I missed both the RONWUG meeting mentioned in the article, and Stuart's own presentation at RONWUG last Wednesday.

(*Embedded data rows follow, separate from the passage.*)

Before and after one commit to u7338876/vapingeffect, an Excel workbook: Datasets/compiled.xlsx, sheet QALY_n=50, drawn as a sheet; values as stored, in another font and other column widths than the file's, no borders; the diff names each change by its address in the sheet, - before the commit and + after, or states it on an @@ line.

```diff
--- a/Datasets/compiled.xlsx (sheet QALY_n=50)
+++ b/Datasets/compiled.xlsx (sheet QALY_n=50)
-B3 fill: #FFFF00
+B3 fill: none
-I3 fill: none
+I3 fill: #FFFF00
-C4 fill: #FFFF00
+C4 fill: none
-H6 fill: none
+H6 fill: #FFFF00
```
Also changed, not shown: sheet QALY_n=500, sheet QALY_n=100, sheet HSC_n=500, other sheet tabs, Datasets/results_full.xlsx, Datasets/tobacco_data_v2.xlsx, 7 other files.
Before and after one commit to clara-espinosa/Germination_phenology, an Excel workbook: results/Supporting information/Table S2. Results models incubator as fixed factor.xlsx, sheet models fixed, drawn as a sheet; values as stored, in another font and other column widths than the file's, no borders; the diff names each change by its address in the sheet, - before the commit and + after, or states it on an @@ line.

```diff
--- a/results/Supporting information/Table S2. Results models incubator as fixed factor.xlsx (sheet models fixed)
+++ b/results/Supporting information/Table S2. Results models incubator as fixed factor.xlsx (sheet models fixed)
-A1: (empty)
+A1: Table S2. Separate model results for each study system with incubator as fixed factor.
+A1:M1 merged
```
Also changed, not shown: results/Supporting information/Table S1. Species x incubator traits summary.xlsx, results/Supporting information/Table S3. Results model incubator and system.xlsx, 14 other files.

Can your source (or Stuart) confirm if Stuart repeated his "outcry" during his own presentation?

dgs (Select subscriber since the start, and contributor to some of RISCOS Ltd's "other products")

 is a RISC OS Userdgs on 24/11/03 9:14PM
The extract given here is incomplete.